Start of RECORDS FOR THIS EXERCISE

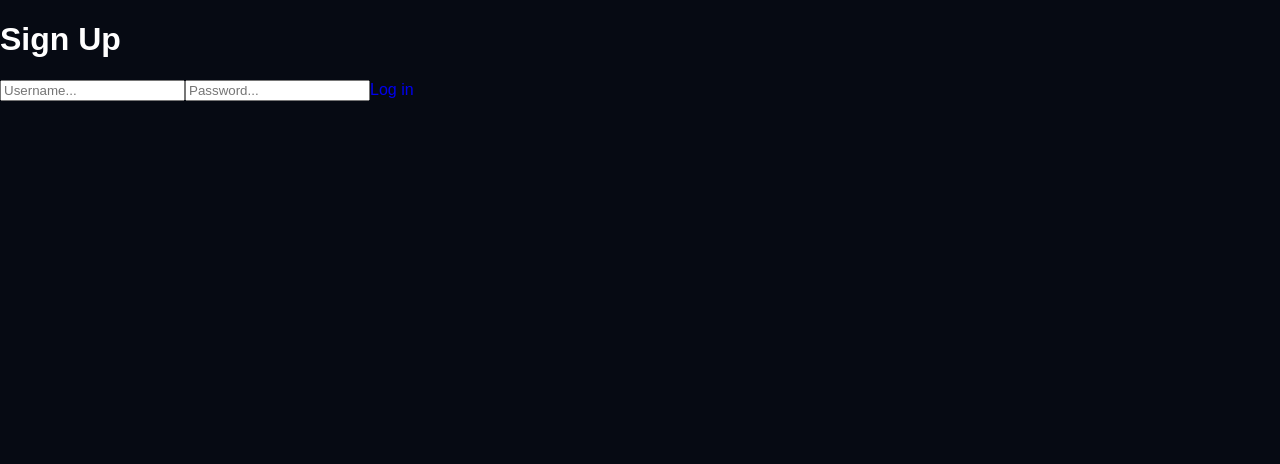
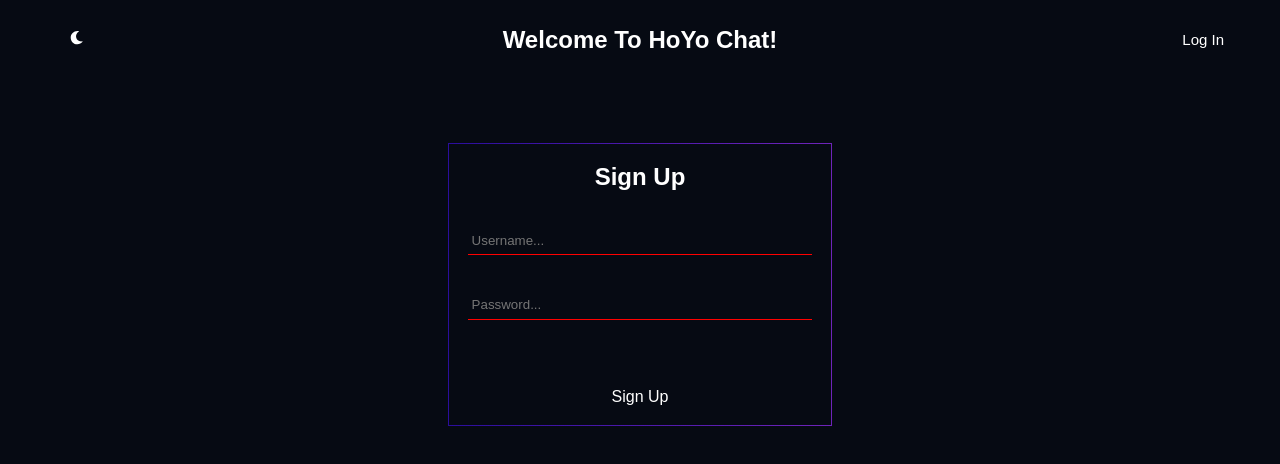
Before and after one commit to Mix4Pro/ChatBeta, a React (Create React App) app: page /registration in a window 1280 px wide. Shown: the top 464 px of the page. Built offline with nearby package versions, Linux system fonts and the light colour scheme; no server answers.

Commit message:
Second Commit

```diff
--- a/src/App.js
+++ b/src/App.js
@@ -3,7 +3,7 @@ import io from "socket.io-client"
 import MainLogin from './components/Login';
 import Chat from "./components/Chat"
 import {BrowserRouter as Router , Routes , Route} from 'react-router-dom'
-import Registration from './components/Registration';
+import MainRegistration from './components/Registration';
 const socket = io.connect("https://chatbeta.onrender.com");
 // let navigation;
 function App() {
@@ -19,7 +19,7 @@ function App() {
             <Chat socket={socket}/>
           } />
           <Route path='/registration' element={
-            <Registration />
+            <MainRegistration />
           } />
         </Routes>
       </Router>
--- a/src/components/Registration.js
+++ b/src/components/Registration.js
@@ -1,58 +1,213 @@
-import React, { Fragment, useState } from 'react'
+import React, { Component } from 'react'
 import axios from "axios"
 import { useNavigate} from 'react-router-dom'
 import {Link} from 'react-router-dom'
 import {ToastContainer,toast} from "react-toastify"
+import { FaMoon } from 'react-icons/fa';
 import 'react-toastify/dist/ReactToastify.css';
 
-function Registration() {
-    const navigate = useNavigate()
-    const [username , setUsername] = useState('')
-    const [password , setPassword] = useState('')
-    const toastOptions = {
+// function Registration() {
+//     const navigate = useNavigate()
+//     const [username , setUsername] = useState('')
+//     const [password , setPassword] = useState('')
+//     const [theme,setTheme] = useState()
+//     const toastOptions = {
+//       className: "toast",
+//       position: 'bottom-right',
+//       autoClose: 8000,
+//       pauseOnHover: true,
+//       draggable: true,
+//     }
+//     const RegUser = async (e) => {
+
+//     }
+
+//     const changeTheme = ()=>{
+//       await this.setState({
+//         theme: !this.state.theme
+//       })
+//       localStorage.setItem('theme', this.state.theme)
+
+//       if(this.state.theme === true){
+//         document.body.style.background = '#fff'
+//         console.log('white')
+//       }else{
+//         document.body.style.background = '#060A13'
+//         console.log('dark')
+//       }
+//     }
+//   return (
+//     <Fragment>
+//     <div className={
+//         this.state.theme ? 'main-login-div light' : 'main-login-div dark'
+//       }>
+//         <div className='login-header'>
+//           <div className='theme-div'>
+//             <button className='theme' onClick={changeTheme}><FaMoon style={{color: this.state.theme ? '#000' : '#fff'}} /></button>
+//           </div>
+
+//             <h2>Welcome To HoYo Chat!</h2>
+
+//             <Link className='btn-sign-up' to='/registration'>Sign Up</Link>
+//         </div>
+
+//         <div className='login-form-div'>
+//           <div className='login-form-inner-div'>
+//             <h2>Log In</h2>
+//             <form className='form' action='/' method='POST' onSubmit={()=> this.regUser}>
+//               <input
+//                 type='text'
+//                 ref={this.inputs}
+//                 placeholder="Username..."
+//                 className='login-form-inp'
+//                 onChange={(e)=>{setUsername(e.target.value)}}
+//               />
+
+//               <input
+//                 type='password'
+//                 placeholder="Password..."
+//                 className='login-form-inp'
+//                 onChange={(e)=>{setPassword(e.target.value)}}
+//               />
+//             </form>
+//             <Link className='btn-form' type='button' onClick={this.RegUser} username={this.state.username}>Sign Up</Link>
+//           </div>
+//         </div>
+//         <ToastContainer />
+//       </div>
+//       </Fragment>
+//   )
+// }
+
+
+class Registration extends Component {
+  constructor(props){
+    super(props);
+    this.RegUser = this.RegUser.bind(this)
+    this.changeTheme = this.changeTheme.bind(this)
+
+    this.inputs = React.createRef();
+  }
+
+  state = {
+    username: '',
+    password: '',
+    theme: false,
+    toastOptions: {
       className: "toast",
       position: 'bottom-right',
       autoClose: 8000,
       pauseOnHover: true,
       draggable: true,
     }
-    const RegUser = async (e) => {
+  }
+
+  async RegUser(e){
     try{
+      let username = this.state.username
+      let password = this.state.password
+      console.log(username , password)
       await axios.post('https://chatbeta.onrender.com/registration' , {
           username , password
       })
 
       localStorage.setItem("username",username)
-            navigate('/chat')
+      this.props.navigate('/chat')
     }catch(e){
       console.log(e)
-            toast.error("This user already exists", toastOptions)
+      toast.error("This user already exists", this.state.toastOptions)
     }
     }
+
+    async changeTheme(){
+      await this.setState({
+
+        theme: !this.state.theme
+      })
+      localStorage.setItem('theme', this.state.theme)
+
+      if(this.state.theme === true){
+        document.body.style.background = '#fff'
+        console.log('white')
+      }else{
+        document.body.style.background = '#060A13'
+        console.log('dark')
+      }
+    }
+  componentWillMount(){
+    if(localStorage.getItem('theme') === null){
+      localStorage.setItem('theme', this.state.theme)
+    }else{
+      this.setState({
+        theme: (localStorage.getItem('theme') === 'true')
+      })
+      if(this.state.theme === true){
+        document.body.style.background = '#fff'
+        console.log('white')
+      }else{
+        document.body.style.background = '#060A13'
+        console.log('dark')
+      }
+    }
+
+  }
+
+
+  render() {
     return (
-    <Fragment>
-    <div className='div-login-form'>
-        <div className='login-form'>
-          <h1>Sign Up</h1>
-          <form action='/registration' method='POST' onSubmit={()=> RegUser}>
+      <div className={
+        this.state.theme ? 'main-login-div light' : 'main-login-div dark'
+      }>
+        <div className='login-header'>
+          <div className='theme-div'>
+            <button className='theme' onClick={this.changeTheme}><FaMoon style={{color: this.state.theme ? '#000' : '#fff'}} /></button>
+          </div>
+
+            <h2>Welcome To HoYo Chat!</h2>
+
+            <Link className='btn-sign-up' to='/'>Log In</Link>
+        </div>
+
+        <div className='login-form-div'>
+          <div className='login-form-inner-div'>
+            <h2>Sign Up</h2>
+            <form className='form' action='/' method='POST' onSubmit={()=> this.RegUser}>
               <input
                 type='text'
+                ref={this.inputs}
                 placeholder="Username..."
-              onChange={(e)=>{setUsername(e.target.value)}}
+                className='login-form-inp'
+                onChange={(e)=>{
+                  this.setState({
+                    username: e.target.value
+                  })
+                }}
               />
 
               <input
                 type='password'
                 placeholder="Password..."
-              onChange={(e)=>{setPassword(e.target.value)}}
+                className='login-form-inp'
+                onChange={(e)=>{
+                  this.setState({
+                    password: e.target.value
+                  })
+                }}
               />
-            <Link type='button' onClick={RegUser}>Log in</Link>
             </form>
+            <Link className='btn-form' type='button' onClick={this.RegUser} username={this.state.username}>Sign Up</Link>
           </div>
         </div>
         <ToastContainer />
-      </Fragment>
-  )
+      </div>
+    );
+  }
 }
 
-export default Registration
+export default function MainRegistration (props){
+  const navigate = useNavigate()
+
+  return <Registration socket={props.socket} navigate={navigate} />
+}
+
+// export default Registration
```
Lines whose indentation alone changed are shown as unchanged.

End of RECORDS FOR THIS EXERCISE
Start of RECORDS FOR THIS EXERCISE

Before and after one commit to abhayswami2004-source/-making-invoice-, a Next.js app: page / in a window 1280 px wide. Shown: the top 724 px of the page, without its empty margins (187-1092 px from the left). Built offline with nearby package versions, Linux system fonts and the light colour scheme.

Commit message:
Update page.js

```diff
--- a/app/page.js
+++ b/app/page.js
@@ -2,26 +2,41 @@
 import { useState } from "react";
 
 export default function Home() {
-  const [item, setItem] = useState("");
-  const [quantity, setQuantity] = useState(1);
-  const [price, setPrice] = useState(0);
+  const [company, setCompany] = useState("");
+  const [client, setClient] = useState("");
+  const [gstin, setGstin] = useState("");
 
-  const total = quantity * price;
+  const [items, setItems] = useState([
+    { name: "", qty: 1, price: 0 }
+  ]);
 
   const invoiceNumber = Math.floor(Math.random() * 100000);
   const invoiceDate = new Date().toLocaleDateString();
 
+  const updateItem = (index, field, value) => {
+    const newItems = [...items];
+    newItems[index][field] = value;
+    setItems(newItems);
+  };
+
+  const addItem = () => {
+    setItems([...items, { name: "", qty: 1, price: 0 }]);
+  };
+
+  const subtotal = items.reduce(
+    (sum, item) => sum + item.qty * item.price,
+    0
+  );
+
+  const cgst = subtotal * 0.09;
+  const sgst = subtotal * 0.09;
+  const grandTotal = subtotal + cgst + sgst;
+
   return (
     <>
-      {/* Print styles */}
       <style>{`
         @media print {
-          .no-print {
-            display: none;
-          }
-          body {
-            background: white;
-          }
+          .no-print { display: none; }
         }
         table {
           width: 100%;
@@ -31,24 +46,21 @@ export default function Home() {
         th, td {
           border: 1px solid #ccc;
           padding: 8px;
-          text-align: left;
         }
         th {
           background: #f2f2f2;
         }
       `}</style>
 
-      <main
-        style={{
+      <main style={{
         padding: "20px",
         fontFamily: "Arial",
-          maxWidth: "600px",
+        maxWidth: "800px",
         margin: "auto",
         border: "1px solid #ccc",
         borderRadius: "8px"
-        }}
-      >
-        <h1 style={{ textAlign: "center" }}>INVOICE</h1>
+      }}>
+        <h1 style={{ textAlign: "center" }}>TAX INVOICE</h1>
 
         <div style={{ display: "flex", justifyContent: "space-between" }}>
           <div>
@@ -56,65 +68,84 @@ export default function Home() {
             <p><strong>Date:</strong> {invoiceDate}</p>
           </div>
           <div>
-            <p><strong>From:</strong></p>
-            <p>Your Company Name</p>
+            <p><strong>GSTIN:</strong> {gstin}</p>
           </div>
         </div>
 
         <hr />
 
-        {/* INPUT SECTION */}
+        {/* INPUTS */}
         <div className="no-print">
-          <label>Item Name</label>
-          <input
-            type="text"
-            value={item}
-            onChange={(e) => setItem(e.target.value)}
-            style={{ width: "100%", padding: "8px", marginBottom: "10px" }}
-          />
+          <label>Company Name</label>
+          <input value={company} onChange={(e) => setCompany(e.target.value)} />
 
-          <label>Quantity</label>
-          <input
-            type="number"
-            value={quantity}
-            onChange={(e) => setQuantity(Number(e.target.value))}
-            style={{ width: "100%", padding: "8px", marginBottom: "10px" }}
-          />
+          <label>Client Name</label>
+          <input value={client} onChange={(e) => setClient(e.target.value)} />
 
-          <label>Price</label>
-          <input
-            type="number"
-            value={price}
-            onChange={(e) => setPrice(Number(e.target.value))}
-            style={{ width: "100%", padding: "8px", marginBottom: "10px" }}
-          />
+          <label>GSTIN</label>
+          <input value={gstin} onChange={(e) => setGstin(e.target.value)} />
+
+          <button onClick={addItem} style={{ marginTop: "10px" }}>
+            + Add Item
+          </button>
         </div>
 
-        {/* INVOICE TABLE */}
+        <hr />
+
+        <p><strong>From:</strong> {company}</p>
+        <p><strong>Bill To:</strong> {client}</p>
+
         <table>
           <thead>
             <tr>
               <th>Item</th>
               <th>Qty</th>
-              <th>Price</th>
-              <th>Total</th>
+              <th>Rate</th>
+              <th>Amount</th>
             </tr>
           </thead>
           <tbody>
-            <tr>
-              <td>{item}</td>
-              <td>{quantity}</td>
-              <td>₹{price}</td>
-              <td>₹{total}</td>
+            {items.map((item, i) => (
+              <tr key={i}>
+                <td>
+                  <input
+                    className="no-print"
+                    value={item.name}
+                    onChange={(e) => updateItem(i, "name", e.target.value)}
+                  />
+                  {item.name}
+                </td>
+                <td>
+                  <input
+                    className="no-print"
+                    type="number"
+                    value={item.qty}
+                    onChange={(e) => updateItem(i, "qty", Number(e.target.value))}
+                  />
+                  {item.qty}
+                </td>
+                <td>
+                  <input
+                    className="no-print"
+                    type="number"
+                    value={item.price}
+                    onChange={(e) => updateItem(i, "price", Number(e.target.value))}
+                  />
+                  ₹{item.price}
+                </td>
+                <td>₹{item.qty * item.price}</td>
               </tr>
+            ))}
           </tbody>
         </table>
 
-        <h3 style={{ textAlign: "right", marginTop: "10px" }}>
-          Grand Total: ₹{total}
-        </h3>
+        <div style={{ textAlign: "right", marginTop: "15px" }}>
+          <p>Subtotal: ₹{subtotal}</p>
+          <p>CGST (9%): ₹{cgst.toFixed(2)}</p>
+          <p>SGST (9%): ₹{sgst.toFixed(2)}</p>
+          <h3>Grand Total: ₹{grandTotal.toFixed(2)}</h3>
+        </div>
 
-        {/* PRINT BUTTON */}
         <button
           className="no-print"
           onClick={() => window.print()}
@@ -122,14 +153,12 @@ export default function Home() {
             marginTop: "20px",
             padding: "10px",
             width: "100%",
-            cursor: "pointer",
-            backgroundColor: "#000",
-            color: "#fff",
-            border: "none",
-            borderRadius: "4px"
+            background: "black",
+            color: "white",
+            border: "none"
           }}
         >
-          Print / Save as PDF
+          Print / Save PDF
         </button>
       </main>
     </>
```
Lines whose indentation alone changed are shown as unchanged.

End of RECORDS FOR THIS EXERCISE
Start of RECORDS FOR THIS EXERCISE

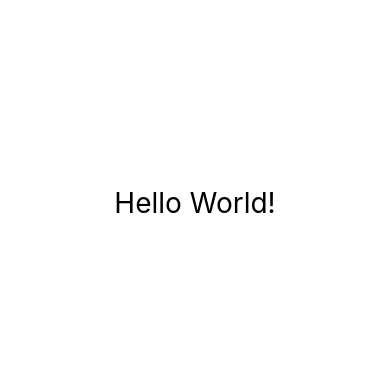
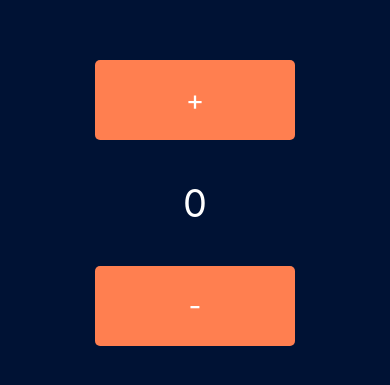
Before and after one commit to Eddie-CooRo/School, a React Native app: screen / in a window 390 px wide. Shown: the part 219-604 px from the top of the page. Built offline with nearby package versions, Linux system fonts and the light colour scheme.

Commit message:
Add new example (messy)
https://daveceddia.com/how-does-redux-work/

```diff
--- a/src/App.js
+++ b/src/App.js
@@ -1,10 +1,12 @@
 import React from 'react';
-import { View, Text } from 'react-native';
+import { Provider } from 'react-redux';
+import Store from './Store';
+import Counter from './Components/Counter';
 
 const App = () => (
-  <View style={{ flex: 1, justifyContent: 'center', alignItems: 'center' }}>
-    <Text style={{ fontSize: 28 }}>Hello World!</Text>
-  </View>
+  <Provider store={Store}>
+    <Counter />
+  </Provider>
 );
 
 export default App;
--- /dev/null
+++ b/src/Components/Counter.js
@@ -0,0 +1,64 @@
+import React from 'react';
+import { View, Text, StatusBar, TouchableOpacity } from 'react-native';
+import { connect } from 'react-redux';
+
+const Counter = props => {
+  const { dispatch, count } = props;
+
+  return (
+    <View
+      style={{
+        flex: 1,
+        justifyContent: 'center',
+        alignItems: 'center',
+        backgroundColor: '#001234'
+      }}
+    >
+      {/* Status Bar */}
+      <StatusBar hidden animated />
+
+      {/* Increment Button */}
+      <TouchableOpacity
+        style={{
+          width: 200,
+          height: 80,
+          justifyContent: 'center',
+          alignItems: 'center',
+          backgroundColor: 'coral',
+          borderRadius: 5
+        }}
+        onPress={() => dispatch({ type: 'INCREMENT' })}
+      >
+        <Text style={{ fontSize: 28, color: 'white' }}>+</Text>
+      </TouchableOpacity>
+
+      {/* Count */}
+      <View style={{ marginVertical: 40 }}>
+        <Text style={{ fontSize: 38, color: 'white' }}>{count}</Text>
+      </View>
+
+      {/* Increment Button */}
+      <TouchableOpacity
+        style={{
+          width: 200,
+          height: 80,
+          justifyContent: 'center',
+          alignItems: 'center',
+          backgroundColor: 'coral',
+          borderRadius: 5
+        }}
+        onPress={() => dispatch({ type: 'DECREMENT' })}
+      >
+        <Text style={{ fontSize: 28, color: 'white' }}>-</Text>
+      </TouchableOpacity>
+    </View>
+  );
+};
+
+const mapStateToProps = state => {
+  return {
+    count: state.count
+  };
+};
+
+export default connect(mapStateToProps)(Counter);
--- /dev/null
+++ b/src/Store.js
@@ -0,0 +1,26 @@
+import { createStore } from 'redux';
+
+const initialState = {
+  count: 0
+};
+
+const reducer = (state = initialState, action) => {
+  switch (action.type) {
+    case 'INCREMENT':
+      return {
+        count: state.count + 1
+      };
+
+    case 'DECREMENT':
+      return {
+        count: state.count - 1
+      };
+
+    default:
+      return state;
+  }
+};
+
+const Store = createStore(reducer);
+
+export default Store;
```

End of RECORDS FOR THIS EXERCISE

■ EXERCISE PROMPT
Filter the entries down to the lines that include the string "return".

■ ANSWER BOX
+//   return (
     return (
+  return <Registration socket={props.socket} navigate={navigate} />
   return (
+  return (
+  return {
+      return {
+      return {
+      return state;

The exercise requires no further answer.